Peripheral blood samples were collected from 48 children with FRDA participating in a randomized, placebo-controlled clinical trial for idebenone [registered with, number NCT00229632, and approved by the NIH Institutional Review Board at the National Institute of Neurological Disorders and Stroke (NINDS), protocol # 05-N-0245]. Samples from 14 anonymous FRDA adults were collected in the reference center clinic dedicated to cerebellar ataxias and aspartic paraplegias at the University Salpêtrière Hospital in Paris; samples were exempted by the NIH Institutional Review Board at the National Institute of Environmental Health Sciences (NIEHS), exempt # 3984. All controls used for transcriptional profiling were young healthy adults from an acetaminophen study [28], approved by the Institutional Review Board at the University of North Carolina, Chapel Hill, protocol # GCRC-2265. Controls used for the DNA damage assay were obtained from an NIH blood bank. Blood and/or apheresis samples were obtained from healthy volunteer donors who gave signed consent to participate in an IRB-approved protocol for use of their blood in laboratory research studies; these samples were approved by the Institutional Review Board at the National Cancer Institute (NCI), protocol # 99-CC-0168.

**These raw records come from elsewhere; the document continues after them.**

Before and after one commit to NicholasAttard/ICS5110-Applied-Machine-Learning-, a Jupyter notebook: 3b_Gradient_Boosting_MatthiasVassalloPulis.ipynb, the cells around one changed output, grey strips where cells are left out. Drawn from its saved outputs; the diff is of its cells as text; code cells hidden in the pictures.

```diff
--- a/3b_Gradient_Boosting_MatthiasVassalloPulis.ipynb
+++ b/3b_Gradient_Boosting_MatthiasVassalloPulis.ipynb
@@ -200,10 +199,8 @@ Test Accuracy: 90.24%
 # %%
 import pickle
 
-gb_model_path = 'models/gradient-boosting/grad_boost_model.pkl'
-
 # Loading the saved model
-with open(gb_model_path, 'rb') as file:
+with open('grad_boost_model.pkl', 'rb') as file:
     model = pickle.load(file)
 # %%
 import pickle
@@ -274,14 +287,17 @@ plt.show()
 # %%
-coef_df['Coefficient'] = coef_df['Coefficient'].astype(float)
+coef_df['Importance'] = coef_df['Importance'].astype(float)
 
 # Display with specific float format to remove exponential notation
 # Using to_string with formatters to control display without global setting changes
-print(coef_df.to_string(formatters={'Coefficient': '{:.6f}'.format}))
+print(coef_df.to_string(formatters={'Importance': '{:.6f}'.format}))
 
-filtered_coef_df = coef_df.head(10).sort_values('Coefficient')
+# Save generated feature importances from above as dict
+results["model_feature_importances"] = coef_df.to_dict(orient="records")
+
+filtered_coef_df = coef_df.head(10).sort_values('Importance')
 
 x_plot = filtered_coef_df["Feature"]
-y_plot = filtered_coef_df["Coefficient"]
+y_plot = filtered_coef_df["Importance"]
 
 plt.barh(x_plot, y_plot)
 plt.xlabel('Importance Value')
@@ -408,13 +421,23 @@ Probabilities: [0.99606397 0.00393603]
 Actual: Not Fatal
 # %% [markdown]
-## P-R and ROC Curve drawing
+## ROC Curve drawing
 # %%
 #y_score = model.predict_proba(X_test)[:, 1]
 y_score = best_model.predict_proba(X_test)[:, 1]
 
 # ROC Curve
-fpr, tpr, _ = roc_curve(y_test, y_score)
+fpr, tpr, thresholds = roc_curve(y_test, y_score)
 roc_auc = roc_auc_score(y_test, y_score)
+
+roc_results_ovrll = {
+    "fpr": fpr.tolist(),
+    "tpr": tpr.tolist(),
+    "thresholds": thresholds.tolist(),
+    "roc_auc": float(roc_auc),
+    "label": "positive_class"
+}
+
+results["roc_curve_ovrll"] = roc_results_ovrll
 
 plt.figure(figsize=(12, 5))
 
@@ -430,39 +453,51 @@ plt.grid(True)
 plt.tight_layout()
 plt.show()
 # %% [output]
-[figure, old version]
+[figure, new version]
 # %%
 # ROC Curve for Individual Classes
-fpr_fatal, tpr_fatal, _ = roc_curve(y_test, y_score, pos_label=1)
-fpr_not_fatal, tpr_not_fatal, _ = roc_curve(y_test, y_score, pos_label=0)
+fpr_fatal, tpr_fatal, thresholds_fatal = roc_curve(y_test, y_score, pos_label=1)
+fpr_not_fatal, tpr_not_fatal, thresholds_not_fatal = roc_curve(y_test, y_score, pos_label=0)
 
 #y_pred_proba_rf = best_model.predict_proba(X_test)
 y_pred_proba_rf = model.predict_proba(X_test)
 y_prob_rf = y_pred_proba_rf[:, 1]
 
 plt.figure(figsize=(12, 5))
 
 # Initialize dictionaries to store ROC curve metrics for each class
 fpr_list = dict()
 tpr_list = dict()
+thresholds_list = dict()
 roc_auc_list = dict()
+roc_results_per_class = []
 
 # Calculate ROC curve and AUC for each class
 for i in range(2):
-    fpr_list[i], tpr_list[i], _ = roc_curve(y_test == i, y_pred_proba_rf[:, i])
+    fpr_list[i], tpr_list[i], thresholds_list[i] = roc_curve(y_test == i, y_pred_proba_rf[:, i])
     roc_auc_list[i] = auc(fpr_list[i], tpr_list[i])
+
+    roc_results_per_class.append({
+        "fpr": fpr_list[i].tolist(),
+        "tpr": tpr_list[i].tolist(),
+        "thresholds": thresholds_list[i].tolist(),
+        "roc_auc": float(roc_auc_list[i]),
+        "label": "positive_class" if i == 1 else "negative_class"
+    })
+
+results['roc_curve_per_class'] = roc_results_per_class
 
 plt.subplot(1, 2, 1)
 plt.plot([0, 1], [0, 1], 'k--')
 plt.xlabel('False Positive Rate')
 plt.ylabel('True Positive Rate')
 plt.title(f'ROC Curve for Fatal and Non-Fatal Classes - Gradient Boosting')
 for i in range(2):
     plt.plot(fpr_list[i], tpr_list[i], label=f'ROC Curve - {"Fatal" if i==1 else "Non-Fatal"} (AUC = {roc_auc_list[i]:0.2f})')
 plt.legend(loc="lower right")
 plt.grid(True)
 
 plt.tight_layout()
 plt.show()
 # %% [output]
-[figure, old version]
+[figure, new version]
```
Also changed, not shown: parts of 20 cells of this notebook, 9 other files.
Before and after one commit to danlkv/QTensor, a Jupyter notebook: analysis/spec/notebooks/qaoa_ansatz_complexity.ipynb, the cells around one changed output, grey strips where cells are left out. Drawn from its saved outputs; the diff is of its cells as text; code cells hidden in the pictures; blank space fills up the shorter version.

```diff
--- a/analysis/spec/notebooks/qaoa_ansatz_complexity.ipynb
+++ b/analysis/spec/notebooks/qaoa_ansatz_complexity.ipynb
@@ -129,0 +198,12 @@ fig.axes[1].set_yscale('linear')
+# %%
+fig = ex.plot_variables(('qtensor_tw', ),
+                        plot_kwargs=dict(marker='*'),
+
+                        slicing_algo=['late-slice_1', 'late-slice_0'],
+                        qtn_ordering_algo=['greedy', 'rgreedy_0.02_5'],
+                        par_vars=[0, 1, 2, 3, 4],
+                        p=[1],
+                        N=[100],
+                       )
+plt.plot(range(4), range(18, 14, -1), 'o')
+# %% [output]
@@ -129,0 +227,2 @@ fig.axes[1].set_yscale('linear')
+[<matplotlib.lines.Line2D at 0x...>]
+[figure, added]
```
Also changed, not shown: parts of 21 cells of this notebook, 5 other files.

RNA isolation from blood

Peripheral blood samples were collected from 48 children with FRDA participating in a randomized, placebo-controlled clinical trial. All whole blood samples in this study were collected before administration of idebenone. A detailed description of all subjects and clinical endpoints was recently published [22]. Due to other endpoints, this study only allotted one 8.5 ml sample of blood from each patient for RNA isolation. RNA was isolated by one person, utilizing the PAXgene blood RNA isolation kit (PreAnalytiX/QIAGEN, Hilden, Germany) according to the manufacturer's protocol, including the optional on-column DNase digestion, except that the centrifugation time after proteinase K digestion was increased from 3 to 20 minutes in order to obtain a tighter debris pellet. RNA quality was assessed with an Agilent Bioanalyzer (Palo Alto, CA) to ensure that samples with intact 18S and 28S ribosomal RNA peaks were used for microarray analysis. Of the 48 patients, twenty samples were lost during the isolation procedures, leaving 28 high-quality RNA samples remaining. The demographics for these subjects are detailed in Table S1. RNA was also isolated, using the same methods already described, from 14 anonymous FRDA adults (Table S2). All controls used were young healthy adults (see demographics data in Table S1 and Table S2) from an acetaminophen study [28]. Two independent sets of control populations were used separately to compare to the children and the adult validation cohort.

Gene profiling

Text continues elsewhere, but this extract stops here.